■ Exercise instructions ■
Check every line of the material below, and show those that contain "between".

■ The data ■
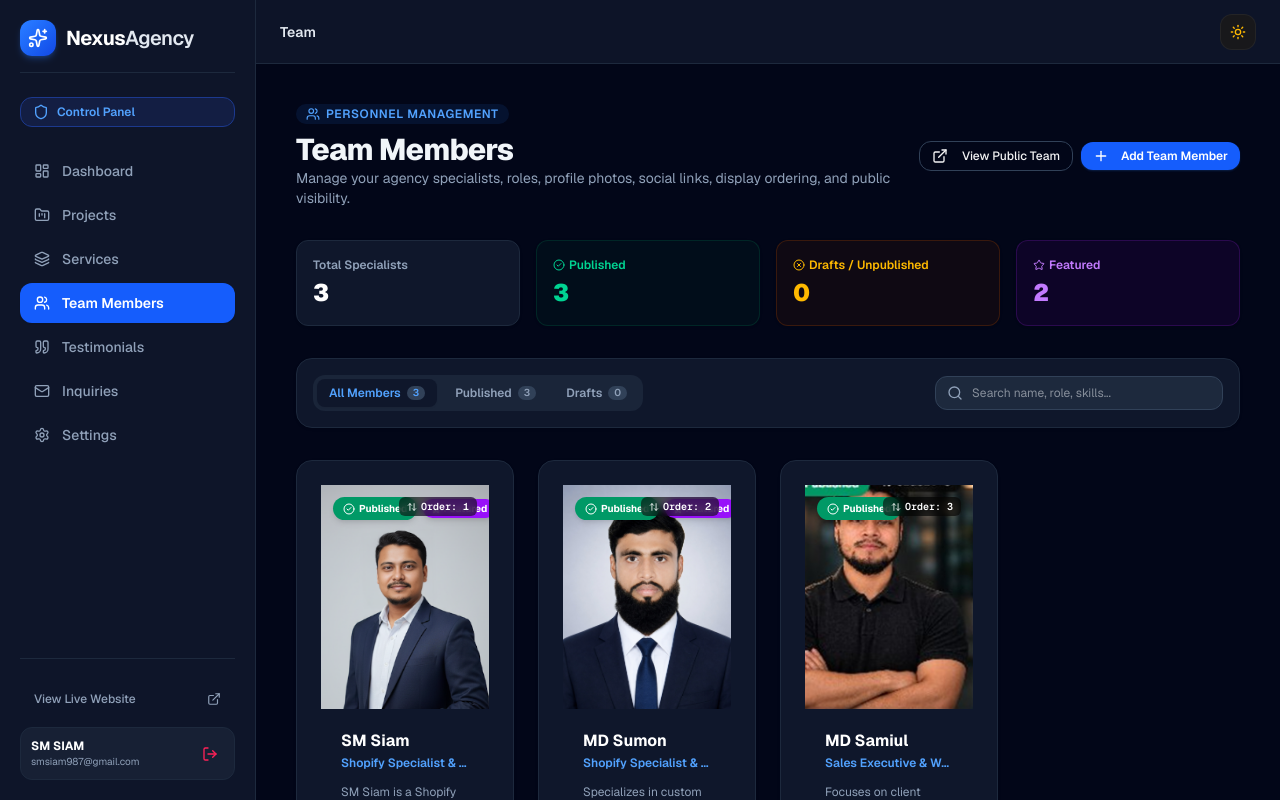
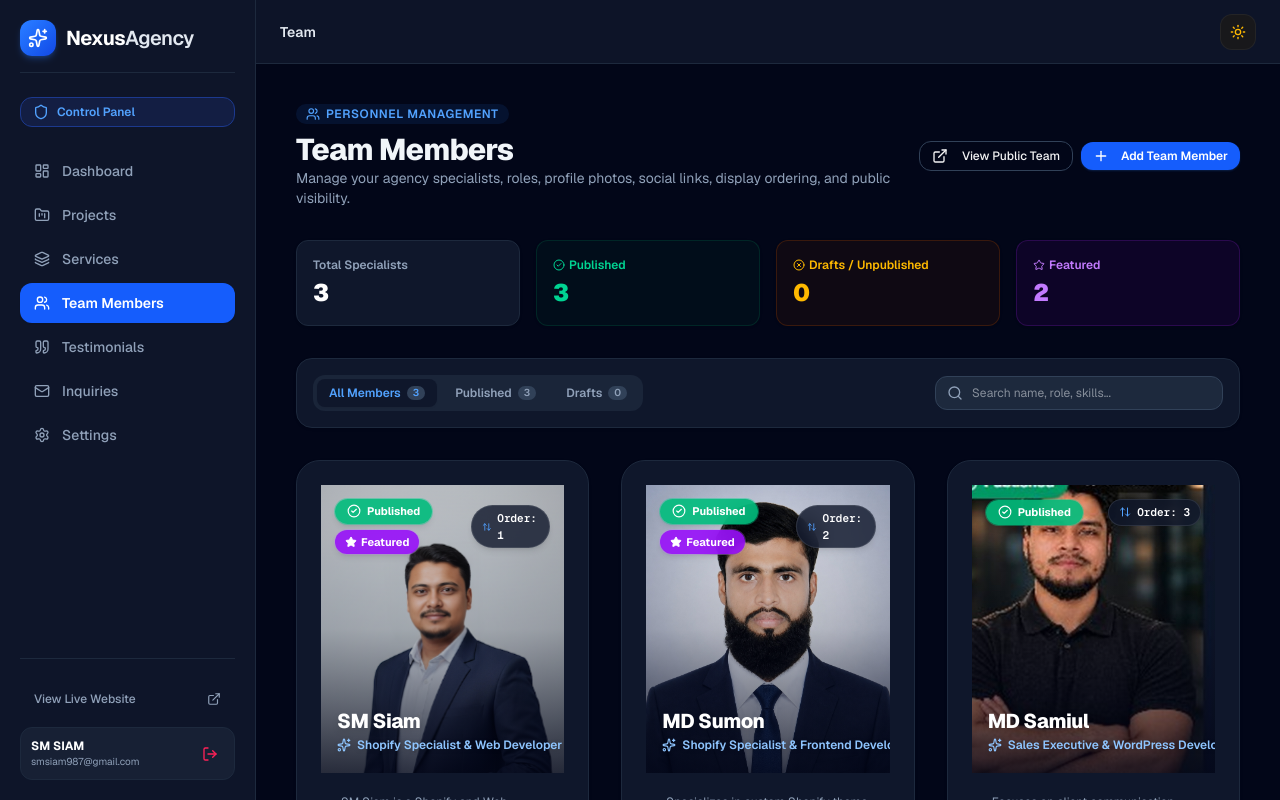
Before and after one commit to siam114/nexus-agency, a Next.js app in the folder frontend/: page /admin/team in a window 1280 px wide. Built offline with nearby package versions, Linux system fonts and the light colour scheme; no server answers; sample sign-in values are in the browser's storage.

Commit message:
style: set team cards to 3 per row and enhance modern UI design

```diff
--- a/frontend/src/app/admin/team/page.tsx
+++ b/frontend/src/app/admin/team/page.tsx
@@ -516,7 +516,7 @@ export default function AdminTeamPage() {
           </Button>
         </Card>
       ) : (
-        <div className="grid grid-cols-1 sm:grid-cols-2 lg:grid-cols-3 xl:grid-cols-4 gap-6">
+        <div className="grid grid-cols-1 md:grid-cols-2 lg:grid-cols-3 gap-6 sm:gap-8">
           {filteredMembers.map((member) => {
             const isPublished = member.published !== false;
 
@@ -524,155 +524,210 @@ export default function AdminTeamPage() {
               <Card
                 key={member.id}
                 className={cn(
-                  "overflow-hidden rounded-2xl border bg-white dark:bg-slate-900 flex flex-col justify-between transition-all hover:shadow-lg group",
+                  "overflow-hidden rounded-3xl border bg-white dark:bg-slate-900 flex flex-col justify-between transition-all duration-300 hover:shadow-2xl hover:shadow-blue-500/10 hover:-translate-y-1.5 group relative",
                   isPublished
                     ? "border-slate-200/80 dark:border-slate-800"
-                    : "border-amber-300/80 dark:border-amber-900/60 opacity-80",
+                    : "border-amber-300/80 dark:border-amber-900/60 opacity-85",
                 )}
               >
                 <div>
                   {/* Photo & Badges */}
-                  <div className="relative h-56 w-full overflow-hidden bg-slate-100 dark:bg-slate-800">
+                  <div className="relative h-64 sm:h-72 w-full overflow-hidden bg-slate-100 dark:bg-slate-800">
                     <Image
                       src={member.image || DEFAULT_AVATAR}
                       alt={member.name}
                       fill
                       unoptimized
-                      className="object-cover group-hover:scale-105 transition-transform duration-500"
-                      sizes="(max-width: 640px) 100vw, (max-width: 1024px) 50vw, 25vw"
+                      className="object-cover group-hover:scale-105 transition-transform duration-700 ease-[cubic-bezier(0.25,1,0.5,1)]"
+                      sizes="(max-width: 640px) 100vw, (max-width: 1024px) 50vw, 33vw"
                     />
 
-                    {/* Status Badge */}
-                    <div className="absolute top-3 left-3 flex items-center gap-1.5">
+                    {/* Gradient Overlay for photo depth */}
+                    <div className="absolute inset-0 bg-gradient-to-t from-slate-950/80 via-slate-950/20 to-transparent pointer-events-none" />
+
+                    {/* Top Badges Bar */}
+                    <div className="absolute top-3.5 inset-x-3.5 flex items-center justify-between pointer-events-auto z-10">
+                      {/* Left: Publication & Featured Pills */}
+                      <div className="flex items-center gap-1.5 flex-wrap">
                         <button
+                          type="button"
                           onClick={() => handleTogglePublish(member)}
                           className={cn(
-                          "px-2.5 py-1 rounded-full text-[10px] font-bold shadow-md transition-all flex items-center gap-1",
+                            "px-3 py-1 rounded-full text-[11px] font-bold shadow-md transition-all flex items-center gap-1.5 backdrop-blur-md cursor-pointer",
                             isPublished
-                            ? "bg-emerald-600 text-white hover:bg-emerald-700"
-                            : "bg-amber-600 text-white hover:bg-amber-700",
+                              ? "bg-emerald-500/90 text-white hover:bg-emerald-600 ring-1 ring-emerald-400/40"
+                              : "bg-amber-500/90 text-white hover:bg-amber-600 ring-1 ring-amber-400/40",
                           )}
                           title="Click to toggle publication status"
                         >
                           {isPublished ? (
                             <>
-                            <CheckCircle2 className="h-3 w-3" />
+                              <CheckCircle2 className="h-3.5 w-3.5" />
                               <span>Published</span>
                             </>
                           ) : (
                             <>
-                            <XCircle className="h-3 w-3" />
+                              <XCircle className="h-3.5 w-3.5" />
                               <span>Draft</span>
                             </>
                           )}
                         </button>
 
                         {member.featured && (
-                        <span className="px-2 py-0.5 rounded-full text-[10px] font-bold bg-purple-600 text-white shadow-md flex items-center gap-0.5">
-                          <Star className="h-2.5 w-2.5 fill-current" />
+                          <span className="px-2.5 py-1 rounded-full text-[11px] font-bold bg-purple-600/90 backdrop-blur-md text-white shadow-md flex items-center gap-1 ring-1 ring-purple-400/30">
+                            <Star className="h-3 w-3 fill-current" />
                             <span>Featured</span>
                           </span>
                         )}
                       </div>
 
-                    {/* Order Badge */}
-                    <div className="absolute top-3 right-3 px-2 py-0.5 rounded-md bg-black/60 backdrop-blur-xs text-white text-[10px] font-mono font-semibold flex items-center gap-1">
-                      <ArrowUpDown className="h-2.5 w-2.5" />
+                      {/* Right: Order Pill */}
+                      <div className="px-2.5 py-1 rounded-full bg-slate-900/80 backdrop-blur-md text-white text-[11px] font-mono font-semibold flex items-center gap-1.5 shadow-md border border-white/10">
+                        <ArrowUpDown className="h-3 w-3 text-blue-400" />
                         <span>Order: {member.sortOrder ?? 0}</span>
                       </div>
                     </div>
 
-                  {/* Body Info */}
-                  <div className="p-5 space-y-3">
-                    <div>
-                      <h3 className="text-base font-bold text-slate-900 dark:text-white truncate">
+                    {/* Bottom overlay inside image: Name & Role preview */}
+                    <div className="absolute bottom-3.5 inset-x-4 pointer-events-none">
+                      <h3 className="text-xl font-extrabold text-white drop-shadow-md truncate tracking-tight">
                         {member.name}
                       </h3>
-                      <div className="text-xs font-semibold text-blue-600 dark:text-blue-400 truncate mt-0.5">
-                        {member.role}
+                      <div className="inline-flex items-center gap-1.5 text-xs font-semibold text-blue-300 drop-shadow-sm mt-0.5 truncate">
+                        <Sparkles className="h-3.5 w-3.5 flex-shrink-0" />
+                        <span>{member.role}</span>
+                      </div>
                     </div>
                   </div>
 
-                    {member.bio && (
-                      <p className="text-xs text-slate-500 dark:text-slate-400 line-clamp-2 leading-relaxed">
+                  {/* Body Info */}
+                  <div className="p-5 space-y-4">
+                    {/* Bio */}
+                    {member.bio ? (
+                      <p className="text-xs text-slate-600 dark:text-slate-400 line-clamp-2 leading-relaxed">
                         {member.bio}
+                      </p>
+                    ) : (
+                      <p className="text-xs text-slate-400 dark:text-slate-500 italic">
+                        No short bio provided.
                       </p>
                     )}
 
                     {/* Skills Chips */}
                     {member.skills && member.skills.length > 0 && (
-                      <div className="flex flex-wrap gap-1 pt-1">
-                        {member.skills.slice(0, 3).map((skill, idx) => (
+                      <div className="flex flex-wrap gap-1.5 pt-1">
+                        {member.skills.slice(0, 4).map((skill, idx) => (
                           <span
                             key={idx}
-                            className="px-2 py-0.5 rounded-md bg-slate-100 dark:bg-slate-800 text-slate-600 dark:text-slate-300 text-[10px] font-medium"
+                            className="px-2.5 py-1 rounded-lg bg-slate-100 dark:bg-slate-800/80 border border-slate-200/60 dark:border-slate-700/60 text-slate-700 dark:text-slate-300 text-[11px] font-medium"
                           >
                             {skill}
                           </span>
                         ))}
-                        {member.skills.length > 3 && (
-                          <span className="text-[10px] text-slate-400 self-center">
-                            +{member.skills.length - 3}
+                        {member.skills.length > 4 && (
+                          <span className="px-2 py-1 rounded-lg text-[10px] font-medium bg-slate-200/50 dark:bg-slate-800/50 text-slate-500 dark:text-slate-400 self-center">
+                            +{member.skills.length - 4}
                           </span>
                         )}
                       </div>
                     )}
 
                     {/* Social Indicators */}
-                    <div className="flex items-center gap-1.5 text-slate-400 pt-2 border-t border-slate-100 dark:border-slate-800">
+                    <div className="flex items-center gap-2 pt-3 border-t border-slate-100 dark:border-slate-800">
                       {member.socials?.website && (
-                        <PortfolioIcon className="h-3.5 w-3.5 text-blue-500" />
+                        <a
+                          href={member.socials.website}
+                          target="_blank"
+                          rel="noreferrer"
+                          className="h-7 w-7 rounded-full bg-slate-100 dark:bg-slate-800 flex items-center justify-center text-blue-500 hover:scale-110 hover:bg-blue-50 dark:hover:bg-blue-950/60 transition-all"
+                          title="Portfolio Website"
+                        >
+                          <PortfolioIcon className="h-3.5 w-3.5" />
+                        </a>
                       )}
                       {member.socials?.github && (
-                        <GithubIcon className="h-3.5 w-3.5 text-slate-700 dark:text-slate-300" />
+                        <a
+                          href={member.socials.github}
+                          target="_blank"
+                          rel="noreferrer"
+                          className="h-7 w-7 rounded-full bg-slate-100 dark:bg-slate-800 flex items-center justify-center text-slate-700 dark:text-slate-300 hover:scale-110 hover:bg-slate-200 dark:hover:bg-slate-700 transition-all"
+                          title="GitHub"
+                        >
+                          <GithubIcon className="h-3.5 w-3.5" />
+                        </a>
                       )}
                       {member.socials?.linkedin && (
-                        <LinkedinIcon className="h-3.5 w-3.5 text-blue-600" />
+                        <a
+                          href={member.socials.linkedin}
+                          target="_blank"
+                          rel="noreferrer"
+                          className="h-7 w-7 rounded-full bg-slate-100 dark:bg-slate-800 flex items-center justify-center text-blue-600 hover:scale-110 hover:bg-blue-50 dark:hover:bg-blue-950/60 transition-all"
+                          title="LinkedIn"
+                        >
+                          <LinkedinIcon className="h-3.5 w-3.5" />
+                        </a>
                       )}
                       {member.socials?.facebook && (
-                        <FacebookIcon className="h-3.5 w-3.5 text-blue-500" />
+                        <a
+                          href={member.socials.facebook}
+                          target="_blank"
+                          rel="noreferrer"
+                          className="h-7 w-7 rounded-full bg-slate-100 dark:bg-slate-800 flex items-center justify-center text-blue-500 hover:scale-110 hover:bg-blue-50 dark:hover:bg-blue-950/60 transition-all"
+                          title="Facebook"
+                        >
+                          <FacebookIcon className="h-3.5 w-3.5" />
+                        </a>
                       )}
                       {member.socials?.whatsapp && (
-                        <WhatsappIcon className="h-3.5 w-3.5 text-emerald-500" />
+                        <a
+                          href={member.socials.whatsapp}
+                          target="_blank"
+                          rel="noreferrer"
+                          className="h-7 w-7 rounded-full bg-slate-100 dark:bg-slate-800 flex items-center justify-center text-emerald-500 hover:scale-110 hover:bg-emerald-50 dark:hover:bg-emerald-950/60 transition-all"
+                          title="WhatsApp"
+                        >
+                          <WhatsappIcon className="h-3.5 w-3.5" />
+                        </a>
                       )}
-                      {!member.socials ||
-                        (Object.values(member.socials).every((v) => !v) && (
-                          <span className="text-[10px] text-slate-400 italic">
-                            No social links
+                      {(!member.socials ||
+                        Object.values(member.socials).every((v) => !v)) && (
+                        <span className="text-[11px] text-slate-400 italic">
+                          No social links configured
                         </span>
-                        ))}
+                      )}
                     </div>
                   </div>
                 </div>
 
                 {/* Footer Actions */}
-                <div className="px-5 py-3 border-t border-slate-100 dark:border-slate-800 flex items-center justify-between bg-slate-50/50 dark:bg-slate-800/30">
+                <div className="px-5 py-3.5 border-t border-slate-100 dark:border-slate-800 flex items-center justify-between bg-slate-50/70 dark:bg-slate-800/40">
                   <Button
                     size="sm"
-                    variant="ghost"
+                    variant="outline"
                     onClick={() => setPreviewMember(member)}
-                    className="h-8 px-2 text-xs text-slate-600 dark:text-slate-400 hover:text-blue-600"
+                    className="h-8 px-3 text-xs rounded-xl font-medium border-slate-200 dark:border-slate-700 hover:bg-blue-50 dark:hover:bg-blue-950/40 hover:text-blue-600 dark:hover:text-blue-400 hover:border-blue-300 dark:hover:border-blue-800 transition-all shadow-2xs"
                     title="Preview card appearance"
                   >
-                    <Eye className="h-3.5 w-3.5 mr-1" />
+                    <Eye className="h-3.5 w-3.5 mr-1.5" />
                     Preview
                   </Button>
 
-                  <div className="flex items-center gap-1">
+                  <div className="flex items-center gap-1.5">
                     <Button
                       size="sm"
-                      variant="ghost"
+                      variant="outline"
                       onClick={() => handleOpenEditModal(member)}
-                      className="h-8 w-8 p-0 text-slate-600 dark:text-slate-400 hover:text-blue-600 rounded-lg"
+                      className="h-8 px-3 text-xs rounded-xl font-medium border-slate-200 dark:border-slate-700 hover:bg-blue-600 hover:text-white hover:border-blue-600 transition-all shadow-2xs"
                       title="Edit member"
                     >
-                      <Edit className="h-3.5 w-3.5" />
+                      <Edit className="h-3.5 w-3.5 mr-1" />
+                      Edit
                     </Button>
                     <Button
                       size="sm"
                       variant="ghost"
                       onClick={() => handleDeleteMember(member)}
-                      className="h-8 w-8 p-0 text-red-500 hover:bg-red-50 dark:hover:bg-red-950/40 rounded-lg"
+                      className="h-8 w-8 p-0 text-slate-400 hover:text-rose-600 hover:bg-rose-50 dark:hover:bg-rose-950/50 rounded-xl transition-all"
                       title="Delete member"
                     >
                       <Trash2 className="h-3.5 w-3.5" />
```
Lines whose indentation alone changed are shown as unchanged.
--
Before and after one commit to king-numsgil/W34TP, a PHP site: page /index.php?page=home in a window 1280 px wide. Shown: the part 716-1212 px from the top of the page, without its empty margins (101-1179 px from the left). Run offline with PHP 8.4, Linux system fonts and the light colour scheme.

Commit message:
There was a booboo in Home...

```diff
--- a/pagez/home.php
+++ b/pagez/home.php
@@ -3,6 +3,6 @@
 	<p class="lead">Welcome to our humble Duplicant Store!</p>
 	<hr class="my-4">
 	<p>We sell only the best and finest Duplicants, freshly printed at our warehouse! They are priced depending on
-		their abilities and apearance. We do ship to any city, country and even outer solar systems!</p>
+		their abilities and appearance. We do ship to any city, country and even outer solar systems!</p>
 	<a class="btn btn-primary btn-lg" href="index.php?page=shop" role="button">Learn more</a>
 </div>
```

■ Task answer ■
-                  "overflow-hidden rounded-2xl border bg-white dark:bg-slate-900 flex flex-col justify-between transition-all hover:shadow-lg group",
+                  "overflow-hidden rounded-3xl border bg-white dark:bg-slate-900 flex flex-col justify-between transition-all duration-300 hover:shadow-2xl hover:shadow-blue-500/10 hover:-translate-y-1.5 group relative",
+                    <div className="absolute top-3.5 inset-x-3.5 flex items-center justify-between pointer-events-auto z-10">
-                <div className="px-5 py-3 border-t border-slate-100 dark:border-slate-800 flex items-center justify-between bg-slate-50/50 dark:bg-slate-800/30">
+                <div className="px-5 py-3.5 border-t border-slate-100 dark:border-slate-800 flex items-center justify-between bg-slate-50/70 dark:bg-slate-800/40">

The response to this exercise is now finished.